Breast cancer is a scary disease that will effect 252,710 women and 2,550 men in the US each year. For women, breast cancer is the second most diagnosed cancer other than skin cancer and causes over 40,000 deaths each year. With around one in every eight women being diagnosed in her lifetime, scientists have been working to try and cure the disease. Now, researchers in Canada may have found a solution to one of the most deadly strains of the illness.
Researchers at the Ottawa Hospital Research Institute in Ontario, Canada have found that in combining two unrelated immunotherapies in rats with breast cancer, they have been able to completely erase the disease from the animals. What this essentially means is that researchers have used viruses, introduced into the body, to kill the cancer cells without their subsequent return.
Although the two viruses used have been successful in treating other forms of cancer, researchers found they had little effect on this type of breast cancer, called a “triple negative.” Combining the viruses led to the discovery, and their success rate has been high.

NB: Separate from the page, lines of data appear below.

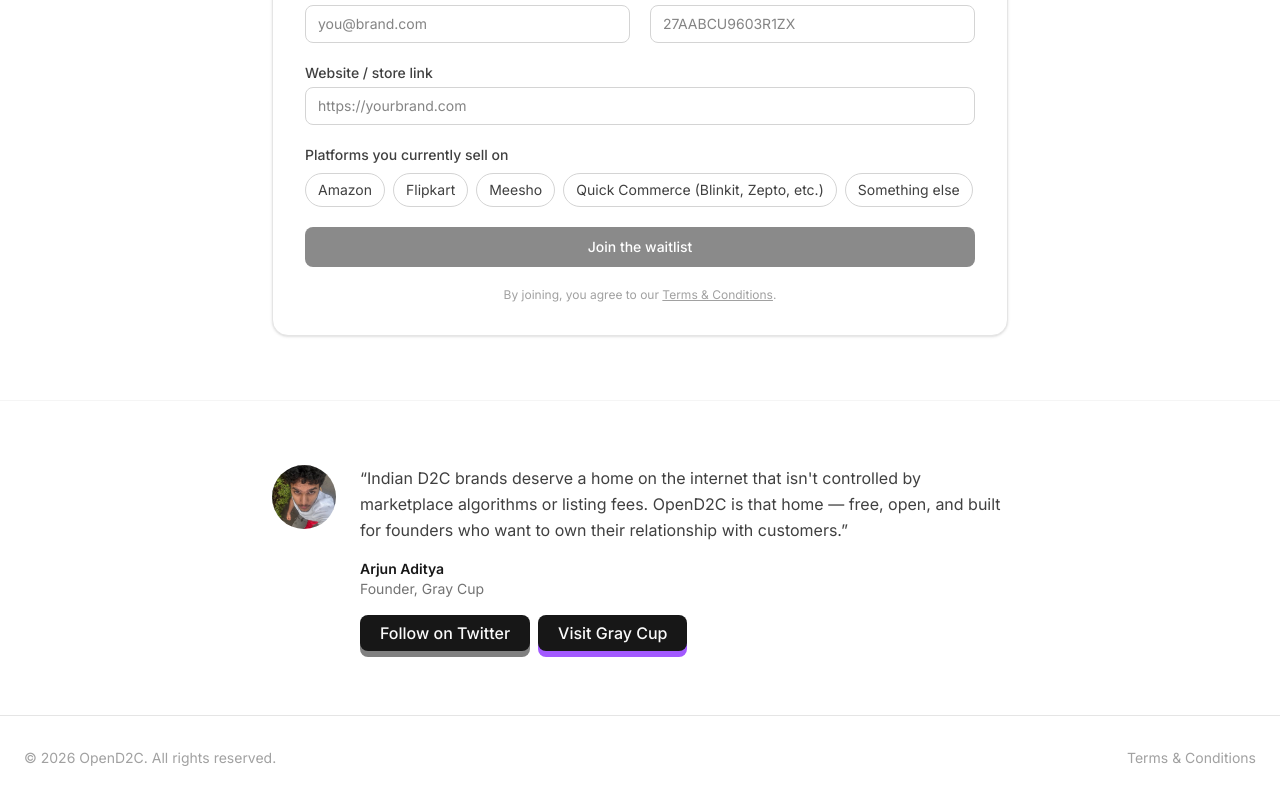
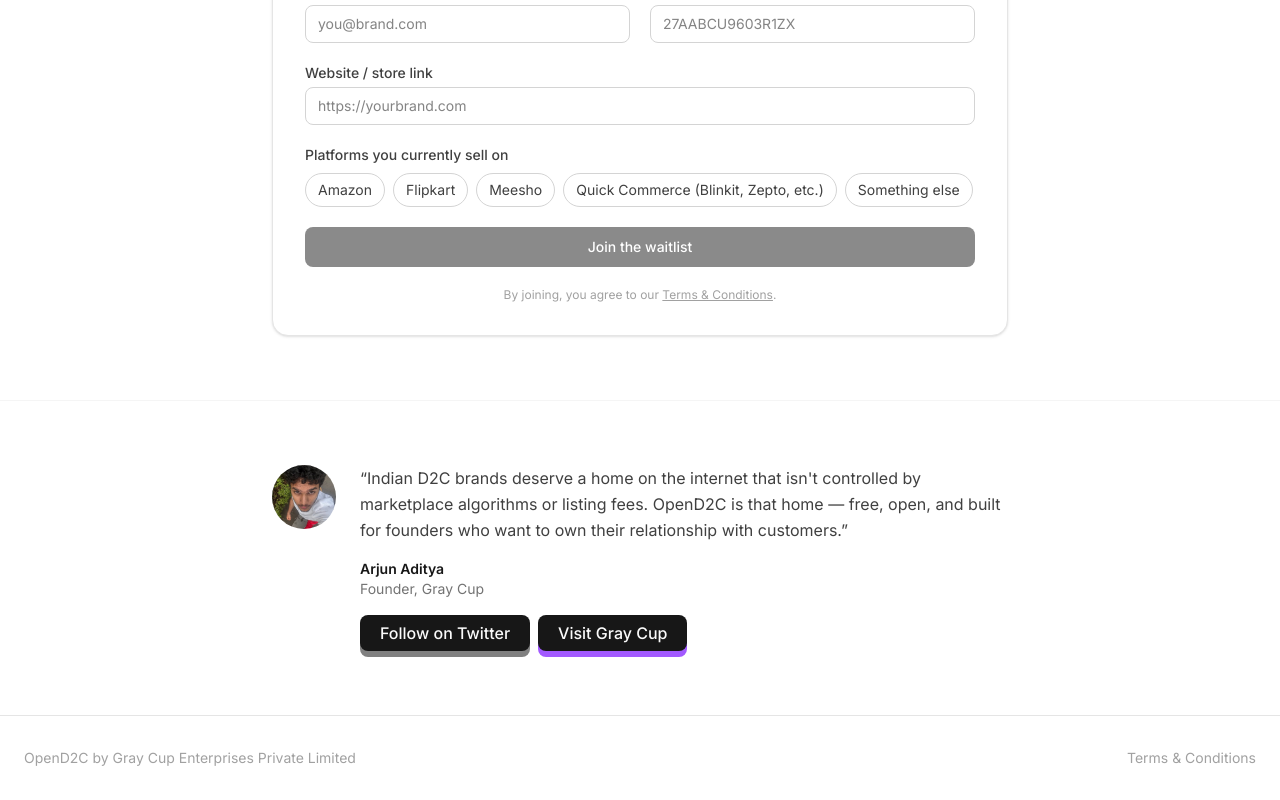
Before and after one commit to Gray-Cup/opend2c-waitlist, a Next.js app in the folder apps/web/: page / in a window 1280 px wide. Shown: the part 663-1463 px from the top of the page. Built offline with nearby package versions, Linux system fonts and the light colour scheme; no server answers.

Commit message:
Update footer.tsx

```diff
--- a/apps/web/src/components/footer.tsx
+++ b/apps/web/src/components/footer.tsx
@@ -4,7 +4,7 @@
   return (
     <footer className="border-t border-neutral-200 bg-white">
       <div className="max-w-7xl mx-auto px-4 lg:px-6 py-8 flex flex-col md:flex-row md:items-center md:justify-between gap-4 text-sm text-neutral-400">
-        <p>© {new Date().getFullYear()} OpenD2C. All rights reserved.</p>
+        <p>OpenD2C by Gray Cup Enterprises Private Limited</p>
         <nav className="flex gap-5">
           <Link href="/terms" className="hover:text-neutral-700 transition-colors">
             Terms &amp; Conditions
```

The study’s authors and the University of Ottawa do note, however, that this form of therapy, also known as a type of cellular-level treatment called CAR-T therapy, though promising, doesn’t have definite results in human trials yet. CAR-T therapy uses a person’s own cells, which are then manipulated and given small doses of safe viruses, like the flu, and reintroduced to the patient’s bloodstream, with the newly introduced virus attacking and killing cancer cells. CAR-T therapy has been successful in treating some of the deadliest forms of blood cancer.
The research team is hopeful, however, that their breakthrough will work in humans. The study’s lead researcher, Dr. Marie-Claude Bourgeois-Daigneault, told The Sun, “It was absolutely amazing to see that we could cure cancer in most of our mice — even in models that are normally resistant to immunotherapy.”
Of course, clinical trials are still on the horizon, but the discovery is giving hope to many who may face the disease.
What do you think of this new discovery? Let us know @BritandCo!
(Photos via Getty + World Wide Breast Cancer)